I was a fan of Robert Stemmler's Cabernet Sauvignon 1998, which made my list of the Best Wines of 2001, but two pinots from 2000 offer too much of everything. The Robert Stemmler Pinot Noir 2000, Sonoma County, is almost too rich, dense and sizable. It's vastly supple, just short of muscularity in its tendency to take everything desirable about the grape and push it beyond the limit, even to its autumn leaf and fruitcake finish. About $28. Even bigger, woodier, earthier is Robert Stemmler's Pinot Noir 2000, Carneros, which overwhelms with 14.4 percent alcohol and muddles perceptions of the grape with its scents of old grass cuttings and taste of furniture stored too long in a basement.

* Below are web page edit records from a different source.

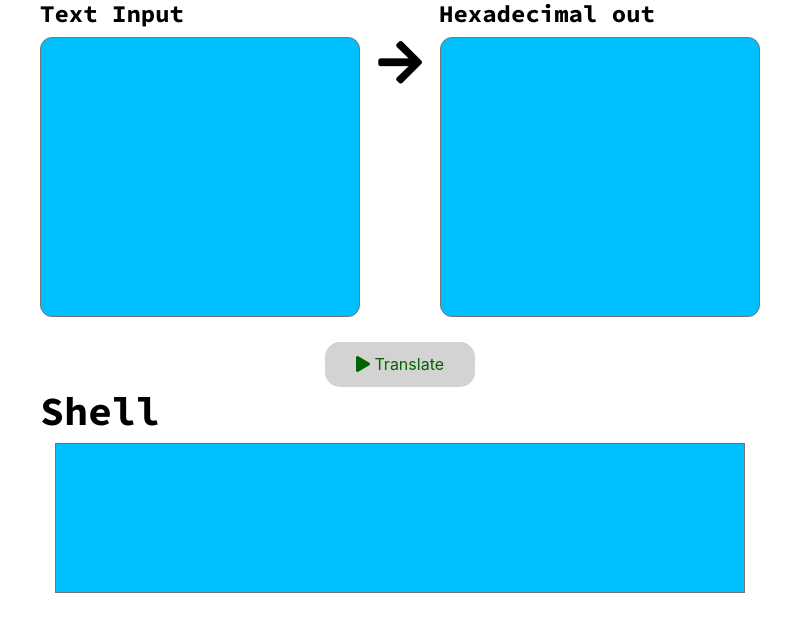
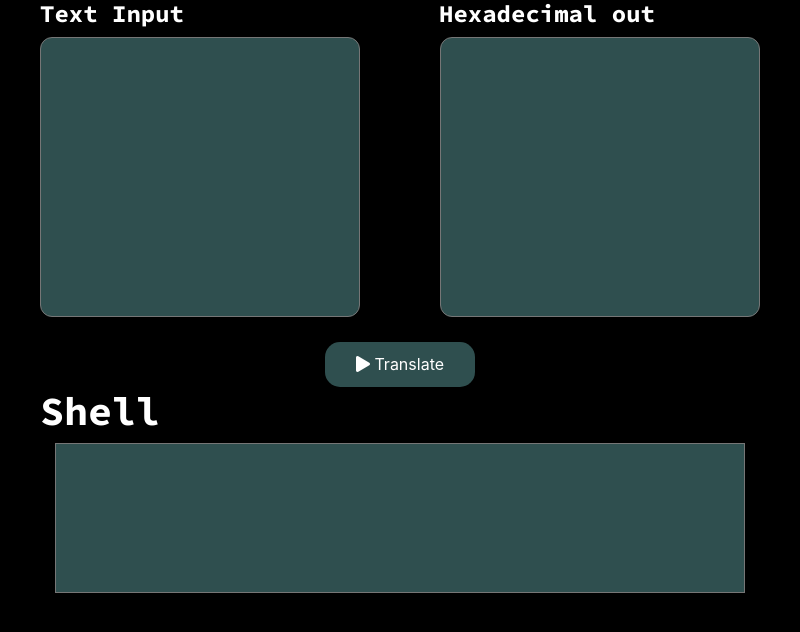
Before and after one commit to enmanuel23x/-basic_encryptor, an Electron app: page src/views/index.html in a window 800 px wide. Drawn offline with Linux system fonts and the light colour scheme.

Commit message:
XD tradición

```diff
--- a/src/views/index.html
+++ b/src/views/index.html
@@ -12,20 +12,20 @@
 </head>
 
 <body>
-    <section id="main" style="background-color: white;">
+    <section id="main" style="background-color: black;">
         <div class="container" id="code">
             <div class="row">
                 <div class="col" style="padding-left: 0px;">
-                    <h1 id="t1" class="headers" style="font-size: 1.5rem;color: black;">Text Input</h1>
+                    <h1 id="t1" class="headers" style="font-size: 1.5rem;color: white;">Text Input</h1>
                 </div>
                 <div class="col" style="padding-left: 0px; ">
-                    <h1 id="t2" class="headers" style="font-size: 1.5rem;margin-left: 39px; color: black;">Hexadecimal out</h1>
+                    <h1 id="t2" class="headers" style="font-size: 1.5rem;margin-left: 39px; color: white;">Hexadecimal out</h1>
                 </div>
             </div>
             <div class="row" style="color: black;">
                 <div id="e1" class="col2">
                     <div id="Text" class="editor">
-                        <textarea maxlength="16" id="text" rows="20" cols="30" style="color: black; background-color: deepskyblue;border-radius: 12px;"></textarea>
+                        <textarea maxlength="16" id="text" rows="20" cols="30" style="color: white; background-color: darkslategray;border-radius: 12px;"></textarea>
                     </div>
                 </div>
                 <a class="container2">
@@ -33,24 +33,24 @@
                 </a>
                 <div id="e2" class="col2">
                     <div id="Hexa" class="editor">
-                        <textarea readonly id="hexa" rows="20" cols="30" style="color: black;background-color: deepskyblue;border-radius: 12px;"></textarea></textarea>
+                        <textarea readonly id="hexa" rows="20" cols="30" style="color: white;background-color: darkslategray;border-radius: 12px;"></textarea></textarea>
                     </div>
                 </div>
             </div>
         </div>
         <div class="container text-center" id="buttons">
             <div class="row" style="text-align: center;">
-                <div class="col d-flex flex-column"><button onclick="read()" class="btn btn-primary buttons" type="button" style="background-color: lightgray; margin: auto;width: 150px;color: darkgreen;"><i class="fas fa-play" style="color: darkgreen;"></i>&nbsp;Translate</button></div>
+                <div class="col d-flex flex-column"><button onclick="read()" class="btn btn-primary buttons" type="button" style="background-color: darkslategray; margin: auto;width: 150px;color: white;"><i class="fas fa-play" style="color: white;"></i>&nbsp;Translate</button></div>
             </div>
         </div>
         <div class="container" id="shell">
                 <div class="row">
                     <div lass="col">
-                        <h1 class="headers" style="color: black;">Shell</h1>
+                        <h1 class="headers" style="color: white;">Shell</h1>
                     </div>
                 </div>
                 <div class="row">
-                    <div class="col"><textarea readonly id="shell-out" style="background-color: deepskyblue; height: 150px;"></textarea></div>
+                    <div class="col"><textarea readonly id="shell-out" style="background-color: darkslategray; height: 150px;"></textarea></div>
                 </div>
             </div>
     </section>
```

Bizarre and a waste of what must have been superb grapes. About $38.
Readers may be getting weary of my championing of Talbott Vineyards, but I think the company is making wines of unimpeachable integrity and authenticity. The Talbott "Case" Pinot Noir 1996, Sleepy Hollow Vineyard, Monterey, is completely, utterly exquisite, balanced and integrated. As a great wine should do, it gathers depth, density and complexity in the glass, embodied in deepening currant-plum-cranberry flavors, increasing silkiness and a lovely rose-petal aspect that must be described as "stately." Exceptional. About $43.
Readers sometimes call or send e-mail asking, rather plaintively, if anyone likes sweet wines anymore. "All you write about," they protest, "are dry wines. What about a nice, just off-dry wine for casual sipping?"
Today we redress that wrong with two stress-free quaffers that make no bones about their softness but don't push the sweet qualities either.
Now: The Columbia Winery Cellarmaster's Riesling 2001, Columbia Valley, Washington, opens with a burst of apple, orange zest, almond blossom and pears; snappy acidity and a slight limestone component buoy marvelous pear, melon and white peach flavors, keeping everything crisp, refreshing and tasty. The mildly sweet entry is balanced by a dry, bracing finish. Delectable. About $8, a Bargain of the Decade.
Sparkler: Bonny Doon's Ca' del Solo Moscato del Solo 2000, Monterey, takes as its model the delicate prosecco sparkling wines of northern Italy. This low-alcohol - 6.5 percent - delightfully fruity, slightly sweet wine offers the essence of fresh apples and cider with a beguiling orange blossom and orange zest aspect and peach and pear flavors. This crisp, lively, breezy yet almost voluptuous concoction goes down ever so easily! Perfect for summer drinking on the porch or patio. About $18.
(E-mail Fredric Koeppel at email@example.com or write c/o The Commercial Appeal, P.O . Box 334, Memphis, TN 38101.)